Data for processing
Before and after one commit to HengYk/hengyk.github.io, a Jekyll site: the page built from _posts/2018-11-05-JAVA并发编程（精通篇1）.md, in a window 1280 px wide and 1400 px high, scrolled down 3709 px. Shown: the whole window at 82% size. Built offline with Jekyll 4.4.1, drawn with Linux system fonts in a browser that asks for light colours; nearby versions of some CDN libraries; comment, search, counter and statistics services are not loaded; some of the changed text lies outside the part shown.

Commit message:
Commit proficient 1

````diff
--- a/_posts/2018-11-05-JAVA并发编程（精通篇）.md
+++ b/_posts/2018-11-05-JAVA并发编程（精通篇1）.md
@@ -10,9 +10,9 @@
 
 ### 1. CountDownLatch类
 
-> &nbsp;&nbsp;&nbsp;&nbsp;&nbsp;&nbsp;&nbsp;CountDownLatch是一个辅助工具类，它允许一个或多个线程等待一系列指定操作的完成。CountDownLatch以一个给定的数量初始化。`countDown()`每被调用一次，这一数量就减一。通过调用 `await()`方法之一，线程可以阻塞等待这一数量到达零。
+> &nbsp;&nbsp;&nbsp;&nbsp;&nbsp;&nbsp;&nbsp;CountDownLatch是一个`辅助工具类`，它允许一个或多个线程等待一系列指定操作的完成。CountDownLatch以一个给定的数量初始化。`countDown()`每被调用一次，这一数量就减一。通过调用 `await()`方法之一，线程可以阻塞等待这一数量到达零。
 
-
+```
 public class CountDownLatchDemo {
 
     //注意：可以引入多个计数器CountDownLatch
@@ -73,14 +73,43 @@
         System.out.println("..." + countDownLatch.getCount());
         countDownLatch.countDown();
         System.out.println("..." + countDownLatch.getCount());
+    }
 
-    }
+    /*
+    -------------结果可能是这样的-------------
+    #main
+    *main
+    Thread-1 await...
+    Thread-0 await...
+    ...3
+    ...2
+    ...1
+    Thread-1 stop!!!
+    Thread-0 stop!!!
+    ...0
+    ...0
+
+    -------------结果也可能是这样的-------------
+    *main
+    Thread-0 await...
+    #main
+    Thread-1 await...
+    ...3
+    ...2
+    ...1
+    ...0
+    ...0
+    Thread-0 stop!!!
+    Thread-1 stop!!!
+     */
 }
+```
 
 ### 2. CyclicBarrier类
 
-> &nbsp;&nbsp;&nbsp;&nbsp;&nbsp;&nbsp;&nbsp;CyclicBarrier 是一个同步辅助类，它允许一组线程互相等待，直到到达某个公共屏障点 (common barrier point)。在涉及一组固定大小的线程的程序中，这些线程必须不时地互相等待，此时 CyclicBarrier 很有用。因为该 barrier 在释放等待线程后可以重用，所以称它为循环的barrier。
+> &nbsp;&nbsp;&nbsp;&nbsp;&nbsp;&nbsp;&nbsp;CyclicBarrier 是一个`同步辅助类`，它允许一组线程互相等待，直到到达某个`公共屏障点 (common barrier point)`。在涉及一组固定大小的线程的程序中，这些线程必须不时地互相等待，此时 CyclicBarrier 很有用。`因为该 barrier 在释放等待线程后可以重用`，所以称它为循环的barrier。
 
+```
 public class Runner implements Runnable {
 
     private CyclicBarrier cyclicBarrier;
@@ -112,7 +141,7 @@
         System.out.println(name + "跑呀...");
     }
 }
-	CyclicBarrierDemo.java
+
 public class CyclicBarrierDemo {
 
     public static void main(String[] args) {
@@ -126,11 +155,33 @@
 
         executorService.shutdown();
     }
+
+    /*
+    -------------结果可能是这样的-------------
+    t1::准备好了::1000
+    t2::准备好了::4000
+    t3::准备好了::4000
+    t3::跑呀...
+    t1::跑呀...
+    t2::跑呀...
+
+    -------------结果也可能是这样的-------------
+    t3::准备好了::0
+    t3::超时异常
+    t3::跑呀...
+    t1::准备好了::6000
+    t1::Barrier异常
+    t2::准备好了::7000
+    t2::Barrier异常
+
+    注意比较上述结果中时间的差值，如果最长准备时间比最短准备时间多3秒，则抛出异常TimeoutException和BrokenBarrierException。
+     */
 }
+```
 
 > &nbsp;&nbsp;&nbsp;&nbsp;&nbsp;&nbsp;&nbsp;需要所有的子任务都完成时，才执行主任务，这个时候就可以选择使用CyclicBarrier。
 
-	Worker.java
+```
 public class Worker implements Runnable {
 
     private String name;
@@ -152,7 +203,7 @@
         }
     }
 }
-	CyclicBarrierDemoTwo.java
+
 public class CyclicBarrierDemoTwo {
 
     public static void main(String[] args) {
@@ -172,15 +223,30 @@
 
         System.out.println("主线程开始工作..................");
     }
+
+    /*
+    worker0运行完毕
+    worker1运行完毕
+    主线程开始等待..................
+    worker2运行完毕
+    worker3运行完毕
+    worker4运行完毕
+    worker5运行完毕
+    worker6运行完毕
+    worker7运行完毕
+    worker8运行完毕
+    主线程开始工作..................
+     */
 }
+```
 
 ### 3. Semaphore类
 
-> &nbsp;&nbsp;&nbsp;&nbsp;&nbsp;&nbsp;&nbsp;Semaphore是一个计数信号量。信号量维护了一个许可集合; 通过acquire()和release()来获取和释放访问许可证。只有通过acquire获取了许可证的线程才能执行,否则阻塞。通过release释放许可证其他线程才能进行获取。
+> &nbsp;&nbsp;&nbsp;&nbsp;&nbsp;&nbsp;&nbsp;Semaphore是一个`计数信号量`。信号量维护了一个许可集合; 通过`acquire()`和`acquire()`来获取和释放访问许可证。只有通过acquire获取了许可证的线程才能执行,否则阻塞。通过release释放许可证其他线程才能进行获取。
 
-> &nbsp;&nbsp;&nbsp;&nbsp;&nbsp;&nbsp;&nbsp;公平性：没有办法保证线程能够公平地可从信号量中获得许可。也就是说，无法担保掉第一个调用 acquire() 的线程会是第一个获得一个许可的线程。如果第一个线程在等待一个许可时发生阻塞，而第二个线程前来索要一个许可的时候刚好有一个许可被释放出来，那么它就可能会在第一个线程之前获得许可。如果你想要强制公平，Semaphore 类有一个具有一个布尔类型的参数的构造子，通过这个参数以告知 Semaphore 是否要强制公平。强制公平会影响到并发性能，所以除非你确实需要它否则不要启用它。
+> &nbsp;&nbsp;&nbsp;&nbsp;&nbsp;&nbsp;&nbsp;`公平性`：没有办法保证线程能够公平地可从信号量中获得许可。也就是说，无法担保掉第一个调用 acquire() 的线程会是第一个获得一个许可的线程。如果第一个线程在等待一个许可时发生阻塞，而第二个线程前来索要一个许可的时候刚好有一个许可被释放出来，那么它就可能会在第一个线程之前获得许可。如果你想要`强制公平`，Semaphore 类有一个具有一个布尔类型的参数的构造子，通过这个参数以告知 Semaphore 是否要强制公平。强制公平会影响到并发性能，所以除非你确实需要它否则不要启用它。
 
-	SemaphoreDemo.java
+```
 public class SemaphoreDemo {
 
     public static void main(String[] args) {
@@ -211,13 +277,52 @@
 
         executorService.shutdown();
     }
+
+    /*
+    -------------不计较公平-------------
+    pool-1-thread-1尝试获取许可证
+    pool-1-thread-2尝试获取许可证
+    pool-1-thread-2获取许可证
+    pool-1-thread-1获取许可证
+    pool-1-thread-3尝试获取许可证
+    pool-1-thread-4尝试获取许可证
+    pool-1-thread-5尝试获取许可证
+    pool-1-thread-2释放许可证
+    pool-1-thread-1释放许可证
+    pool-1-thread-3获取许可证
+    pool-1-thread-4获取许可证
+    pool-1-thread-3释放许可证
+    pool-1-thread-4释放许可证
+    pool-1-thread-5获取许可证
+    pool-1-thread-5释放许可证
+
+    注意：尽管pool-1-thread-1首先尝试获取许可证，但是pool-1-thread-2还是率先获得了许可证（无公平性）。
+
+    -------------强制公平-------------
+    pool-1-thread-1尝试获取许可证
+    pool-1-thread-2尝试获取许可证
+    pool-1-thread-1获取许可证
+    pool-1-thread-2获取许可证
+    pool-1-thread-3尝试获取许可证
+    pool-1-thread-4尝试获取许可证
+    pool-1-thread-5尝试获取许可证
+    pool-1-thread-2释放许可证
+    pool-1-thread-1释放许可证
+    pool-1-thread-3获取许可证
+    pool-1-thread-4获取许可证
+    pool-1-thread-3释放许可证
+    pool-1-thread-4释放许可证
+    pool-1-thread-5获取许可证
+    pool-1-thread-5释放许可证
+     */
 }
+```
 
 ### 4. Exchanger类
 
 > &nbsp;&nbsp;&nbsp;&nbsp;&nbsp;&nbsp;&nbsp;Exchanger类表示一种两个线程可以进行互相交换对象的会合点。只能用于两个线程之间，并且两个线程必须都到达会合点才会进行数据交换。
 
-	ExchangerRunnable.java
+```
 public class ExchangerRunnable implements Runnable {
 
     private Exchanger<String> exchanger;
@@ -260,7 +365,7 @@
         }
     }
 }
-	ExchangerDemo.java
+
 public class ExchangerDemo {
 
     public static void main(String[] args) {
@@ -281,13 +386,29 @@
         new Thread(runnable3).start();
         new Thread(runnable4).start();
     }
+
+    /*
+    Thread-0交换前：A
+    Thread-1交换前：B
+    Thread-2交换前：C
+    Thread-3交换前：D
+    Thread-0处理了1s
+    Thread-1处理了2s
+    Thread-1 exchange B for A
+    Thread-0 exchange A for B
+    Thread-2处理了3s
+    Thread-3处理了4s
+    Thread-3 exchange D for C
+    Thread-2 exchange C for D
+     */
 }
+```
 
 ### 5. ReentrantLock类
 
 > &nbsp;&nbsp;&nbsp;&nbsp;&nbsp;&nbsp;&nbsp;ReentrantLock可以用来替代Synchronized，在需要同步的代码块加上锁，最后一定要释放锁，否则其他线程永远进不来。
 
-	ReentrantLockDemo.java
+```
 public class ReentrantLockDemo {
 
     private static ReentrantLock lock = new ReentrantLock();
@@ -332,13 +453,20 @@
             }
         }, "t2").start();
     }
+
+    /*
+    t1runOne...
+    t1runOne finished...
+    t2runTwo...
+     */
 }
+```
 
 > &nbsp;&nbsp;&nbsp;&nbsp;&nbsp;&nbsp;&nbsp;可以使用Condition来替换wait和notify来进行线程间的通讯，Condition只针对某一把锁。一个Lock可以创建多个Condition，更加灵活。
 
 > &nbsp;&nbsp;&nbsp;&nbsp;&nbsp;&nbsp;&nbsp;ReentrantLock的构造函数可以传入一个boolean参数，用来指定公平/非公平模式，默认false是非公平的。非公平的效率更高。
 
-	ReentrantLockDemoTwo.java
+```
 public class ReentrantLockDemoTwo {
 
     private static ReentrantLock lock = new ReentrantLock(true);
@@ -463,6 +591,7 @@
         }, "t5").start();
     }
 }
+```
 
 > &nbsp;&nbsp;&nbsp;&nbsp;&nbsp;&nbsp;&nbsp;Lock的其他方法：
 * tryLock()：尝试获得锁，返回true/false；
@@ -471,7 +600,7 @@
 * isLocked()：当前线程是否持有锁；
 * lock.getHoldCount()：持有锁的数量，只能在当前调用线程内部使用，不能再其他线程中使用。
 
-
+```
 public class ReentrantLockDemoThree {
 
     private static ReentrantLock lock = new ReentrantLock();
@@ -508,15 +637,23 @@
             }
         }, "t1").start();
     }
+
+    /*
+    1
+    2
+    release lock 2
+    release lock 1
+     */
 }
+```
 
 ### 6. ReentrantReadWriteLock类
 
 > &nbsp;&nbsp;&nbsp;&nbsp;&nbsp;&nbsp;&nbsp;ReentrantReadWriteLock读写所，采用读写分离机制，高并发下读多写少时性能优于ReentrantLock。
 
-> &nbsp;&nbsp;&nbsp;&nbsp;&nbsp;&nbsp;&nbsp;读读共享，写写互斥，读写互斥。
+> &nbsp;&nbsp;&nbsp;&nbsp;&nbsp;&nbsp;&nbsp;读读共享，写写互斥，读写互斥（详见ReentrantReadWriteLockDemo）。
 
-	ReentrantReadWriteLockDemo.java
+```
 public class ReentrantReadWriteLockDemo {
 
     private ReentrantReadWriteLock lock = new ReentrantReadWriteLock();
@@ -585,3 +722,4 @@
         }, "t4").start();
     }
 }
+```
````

The task
Where the word "implements" shows up in a line of the listing, return that line.

Response
 public class Runner implements Runnable {
 public class Worker implements Runnable {
 public class ExchangerRunnable implements Runnable {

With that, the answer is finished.